Before starting a survey, an important thing to think about is how you will want to view the data. While it’s useful to see the results from a survey based on how the entire group has responded, it is usually important to also break the scores down by smaller groups. But which groups will be the most useful?
On the topic of employee engagement, there are many ways you may be considering breaking down the data, but with so many options it can be overwhelming. The good news is, a lot of research has been done already to determine which aspects of work are most related to engagement at work.
Groups that are most related to engagement
Length of service

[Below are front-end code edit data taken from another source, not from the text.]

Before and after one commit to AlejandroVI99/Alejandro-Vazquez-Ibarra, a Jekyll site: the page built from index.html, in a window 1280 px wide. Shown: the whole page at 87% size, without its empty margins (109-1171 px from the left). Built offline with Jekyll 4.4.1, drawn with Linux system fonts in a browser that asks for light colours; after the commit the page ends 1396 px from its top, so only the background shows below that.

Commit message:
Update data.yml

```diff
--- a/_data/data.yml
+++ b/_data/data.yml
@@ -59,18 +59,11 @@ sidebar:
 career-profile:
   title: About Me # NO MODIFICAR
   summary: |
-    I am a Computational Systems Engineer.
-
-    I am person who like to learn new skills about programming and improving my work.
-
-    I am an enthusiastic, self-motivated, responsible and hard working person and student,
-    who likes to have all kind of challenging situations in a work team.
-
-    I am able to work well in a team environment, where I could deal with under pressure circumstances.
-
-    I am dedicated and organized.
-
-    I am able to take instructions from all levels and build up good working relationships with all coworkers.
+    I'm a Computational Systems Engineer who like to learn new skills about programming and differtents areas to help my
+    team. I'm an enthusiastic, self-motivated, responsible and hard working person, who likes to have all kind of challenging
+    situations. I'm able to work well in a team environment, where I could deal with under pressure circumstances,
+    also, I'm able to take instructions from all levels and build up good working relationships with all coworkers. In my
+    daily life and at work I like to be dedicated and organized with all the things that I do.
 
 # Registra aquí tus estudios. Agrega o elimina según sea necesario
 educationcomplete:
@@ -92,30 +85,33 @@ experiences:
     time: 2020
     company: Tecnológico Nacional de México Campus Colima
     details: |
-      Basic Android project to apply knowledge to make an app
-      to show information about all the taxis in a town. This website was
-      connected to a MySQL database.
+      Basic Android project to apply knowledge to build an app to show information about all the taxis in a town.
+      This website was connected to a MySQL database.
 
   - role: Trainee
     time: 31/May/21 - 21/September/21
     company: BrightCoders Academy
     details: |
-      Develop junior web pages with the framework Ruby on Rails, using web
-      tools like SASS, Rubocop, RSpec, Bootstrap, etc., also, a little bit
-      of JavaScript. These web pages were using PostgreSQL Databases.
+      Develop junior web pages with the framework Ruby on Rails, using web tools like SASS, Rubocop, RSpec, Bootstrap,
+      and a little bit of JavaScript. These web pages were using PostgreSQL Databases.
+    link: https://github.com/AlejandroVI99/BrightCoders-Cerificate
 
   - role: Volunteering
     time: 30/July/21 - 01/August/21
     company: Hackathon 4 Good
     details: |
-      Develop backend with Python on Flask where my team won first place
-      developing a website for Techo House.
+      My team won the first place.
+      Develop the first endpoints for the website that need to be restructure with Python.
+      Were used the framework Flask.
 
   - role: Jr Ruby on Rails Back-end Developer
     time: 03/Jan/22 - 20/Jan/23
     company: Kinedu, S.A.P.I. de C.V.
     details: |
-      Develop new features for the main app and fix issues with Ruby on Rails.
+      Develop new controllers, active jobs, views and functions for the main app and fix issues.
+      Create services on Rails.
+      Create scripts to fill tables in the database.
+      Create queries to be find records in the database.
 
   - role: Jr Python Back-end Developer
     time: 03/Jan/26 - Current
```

It is universally consistent that levels of engagement are higher in the first year of service. It is often explained as the “honeymoon effect” as they have just chosen to join an organization and therefore feeling more positive. Because of this, breaking apart the data by length of service allows you to look at those in their first year separately from the rest, therefore giving you a view of the “real” engagement scores from the average tenured employee.
Note: It’s useful to break apart length of service into buckets of years. The most frequently used buckets are as follows: Less than 1 year, 1-2 years, 3-5 years, 6-10 years, 11-15 years, 16-20 years, More than 20 years
Most organizations have at least three levels of management: individuals contributors, mid-level managers, and c-suite. It’s important to remember that the group of individual contributors is the largest group and the closest to the customer, product, patient, etc. therefore looking at that group on it’s own can help point out issues with the largest and highest leverage employee group. The senior leaders of an organization also have a unique “view from the top” which often leads them to have a higher level of engagement. Being able to break apart these groups will give more insight into where you need to focus your efforts.
Note: You may have more levels of management than the three listed here. That’s okay, but keep in mind the points above as it’s most useful to be able to separately view the “front line” employees data but also to hide the c-suite data.
Department / Team
The feeling of being on a team is a strong driver of engagement, but the data shows that which team you are on makes a large impact. This is because of how teams are typically broken apart. First, the data proves that when a team leader is engaged the team itself is far more likely to be engaged than when the team leader is disengaged. By viewing the data by team, it can help spot areas where the team leader may be part of the problem. Second, the feeling of being on a team is so highly correlated to engagement because employees tend to be more engaged when they feel connected to their team. Because engaged employees are contagious, when teams are closely connected, it is more likely that the sentiments of the engaged employees will trickle into the rest of the team.
Note: For each company, this may be called something different. It could be a department, team, group, squad, division, or something else. What’s most important with this group is being able to see employees who work together most regularly.
Groups that are least related to engagement
Gender, Age, and Ethnicity
Given the focus on Diversity and Inclusion in the workplace today, it may be surprising to learn that gender, age, and ethnicity have little impact on engagement. That doesn’t mean that how each of these groups are treated at work doesn’t have an impact on engagement, but instead that simply being in a particular age bracket or a particular gender does not mean you are more or less likely to be engaged at work.
Note: This is only the case for surveys relating to engagement. When considering breaking apart groups for topics relating to diversity, inclusion, fairness, and safety, many of these groups would likely prove useful to see data for separately.
Sometimes it may be useful to look at the intersection of two groups, such as a particular team, but only those who are individual contributors. In order to get this type of data, consider in advance which groups you’d like to see combined. By looking at Department + Length of service or Location + Department you may be able to get to groups that give you more useful data.